**THE PROBLEM:** For every line in the data below that contains "setShowTermsModal", copy the line.

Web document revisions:

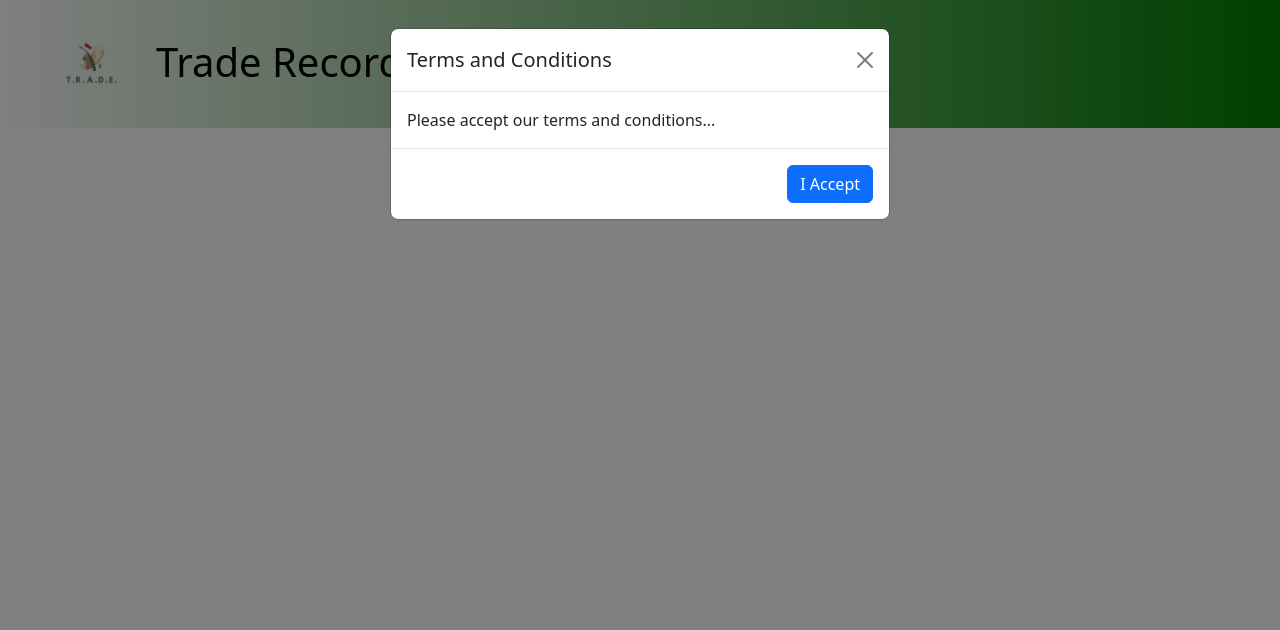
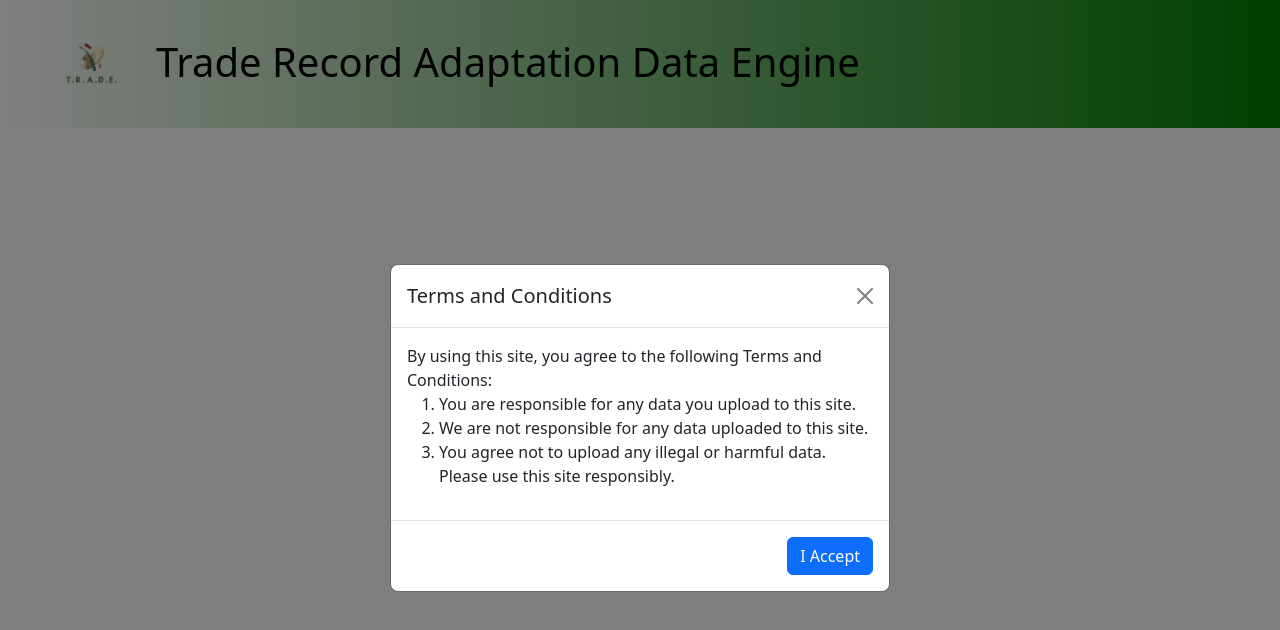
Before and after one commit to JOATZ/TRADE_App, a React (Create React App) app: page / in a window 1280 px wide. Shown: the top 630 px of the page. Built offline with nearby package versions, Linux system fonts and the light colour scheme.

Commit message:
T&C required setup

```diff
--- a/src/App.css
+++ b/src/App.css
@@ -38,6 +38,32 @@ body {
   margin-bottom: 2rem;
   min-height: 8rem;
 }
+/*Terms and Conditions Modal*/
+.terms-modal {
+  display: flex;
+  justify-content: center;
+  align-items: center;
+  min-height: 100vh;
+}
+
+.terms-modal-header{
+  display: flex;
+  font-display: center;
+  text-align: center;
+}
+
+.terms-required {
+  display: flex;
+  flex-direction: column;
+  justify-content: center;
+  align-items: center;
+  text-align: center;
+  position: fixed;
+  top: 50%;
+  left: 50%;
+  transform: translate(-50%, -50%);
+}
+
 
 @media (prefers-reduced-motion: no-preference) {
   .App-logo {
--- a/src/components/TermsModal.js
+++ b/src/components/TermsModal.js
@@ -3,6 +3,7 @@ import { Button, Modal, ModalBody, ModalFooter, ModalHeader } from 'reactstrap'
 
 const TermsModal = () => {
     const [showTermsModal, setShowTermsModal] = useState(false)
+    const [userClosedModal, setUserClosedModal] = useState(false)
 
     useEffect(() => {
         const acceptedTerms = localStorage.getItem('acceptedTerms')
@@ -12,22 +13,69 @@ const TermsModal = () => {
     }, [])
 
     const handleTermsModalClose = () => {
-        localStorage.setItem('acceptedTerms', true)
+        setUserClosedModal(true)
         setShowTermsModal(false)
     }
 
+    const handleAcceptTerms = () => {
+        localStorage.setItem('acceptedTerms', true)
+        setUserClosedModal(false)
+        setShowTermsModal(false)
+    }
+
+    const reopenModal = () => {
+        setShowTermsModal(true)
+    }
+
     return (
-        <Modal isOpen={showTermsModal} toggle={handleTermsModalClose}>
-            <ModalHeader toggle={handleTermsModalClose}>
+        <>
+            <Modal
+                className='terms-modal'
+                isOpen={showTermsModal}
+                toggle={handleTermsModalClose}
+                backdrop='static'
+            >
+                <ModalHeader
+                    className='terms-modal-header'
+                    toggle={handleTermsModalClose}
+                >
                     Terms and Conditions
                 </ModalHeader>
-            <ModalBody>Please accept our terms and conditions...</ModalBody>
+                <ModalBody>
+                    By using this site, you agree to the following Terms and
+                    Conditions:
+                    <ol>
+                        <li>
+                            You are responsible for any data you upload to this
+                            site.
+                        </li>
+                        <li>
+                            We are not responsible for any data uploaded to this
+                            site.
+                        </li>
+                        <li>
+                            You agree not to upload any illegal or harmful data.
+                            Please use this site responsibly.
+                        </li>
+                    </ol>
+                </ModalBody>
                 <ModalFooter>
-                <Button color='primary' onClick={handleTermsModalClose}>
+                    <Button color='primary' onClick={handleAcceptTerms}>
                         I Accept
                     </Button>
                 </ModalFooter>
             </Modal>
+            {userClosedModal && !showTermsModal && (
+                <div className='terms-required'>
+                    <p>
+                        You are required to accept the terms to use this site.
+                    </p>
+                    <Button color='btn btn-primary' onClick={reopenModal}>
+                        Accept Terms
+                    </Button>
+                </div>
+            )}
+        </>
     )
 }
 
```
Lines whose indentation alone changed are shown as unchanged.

**EXERCISE ANSWER:**
     const [showTermsModal, setShowTermsModal] = useState(false)
         setShowTermsModal(false)
+        setShowTermsModal(false)
+        setShowTermsModal(true)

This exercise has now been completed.